Goal: Applaud the European Union’s efforts to conserve the world’s vulnerable creatures
The European Union has implemented a program that will improve the protection of many endangered and nearly extinct species throughout the world. The program will aim to deter poaching, monitor populations, as well as lend aid to local law enforcement in combating the illegal slaughter of animals. It will develop an emergency response network to respond to sharp increases in death of listed animals.
The conservation program will focus on several animals throughout a large area. In Africa, the European Union will protect rhinos, elephants, and great apes. In the Caribbean and the Pacific, marine turtles will be the subject of conservation efforts. The greatest threat to these creatures is posed by humans. Criminal gangs of poachers are mainly responsible for the sharp decline and dangerous state that these populations see.
The growing demand for rhino horns in Asian medicine has pushed the species close to the brink of extinction. Though there have been no scientifically observed benefits of medicinal properties, poaching gangs have become more persistent as demand increases.
Elephant poaching for the ivory industry sees 25,000-35,000 elephants killed annually. Some poachers fly in helicopters to spot their pray before shooting at whole herds from the air. Others have poisoned entire water holes, killing elephants as well as a wide range of species that depend on the water.
Great apes are taken from the wild as babies and sold into the exotic pet trade for tens of thousands of dollars. Due to the protective nature of these intelligent primates, entire families must be slaughtered in order to obtain a single young ape.
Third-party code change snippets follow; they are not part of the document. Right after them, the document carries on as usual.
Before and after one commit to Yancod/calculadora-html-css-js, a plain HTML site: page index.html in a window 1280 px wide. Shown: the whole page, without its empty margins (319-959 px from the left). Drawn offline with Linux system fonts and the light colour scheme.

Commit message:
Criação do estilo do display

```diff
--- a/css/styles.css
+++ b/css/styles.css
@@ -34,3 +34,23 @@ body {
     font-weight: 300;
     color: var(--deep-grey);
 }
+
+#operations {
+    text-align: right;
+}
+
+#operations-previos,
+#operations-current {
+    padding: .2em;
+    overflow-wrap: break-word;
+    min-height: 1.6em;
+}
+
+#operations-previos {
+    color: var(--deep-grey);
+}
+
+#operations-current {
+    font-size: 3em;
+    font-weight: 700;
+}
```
Marine turtles and their eggs are considered a delicacy food, and their shells are used in jewelry and medicine. Some species have seen a 95% decline since their abundance only fifty years ago.
Immediate and aggressive changes are needed in order to save these species from extinction. Without action, many of these animals have only ten to twenty more years before meeting a permanent end. Thank the European Union for their efforts to conserve these species for future generations.
Dear European Commissioner for Development Andris Piebalgs,
Recently, the European Union implemented a conservation program aimed at some of the world’s most urgently endangered animals. The program will monitor populations as well as lend aid to law enforcement to deter poachers and form an emergency network to respond to urgent conservation issues.
The program, focusing on great apes, rhinos, elephants, and sea turtles, will help to prevent further detriment to endangered species populations. The majority of population decline in these species is due to illegal slaughter by criminal organizations and poachers, and are all vulnerable to extinction. Thank you for your efforts to end the illegal slaughter of endangered species.
[Your Name Here]
Photo credit: Felix Andrews via Creative Commons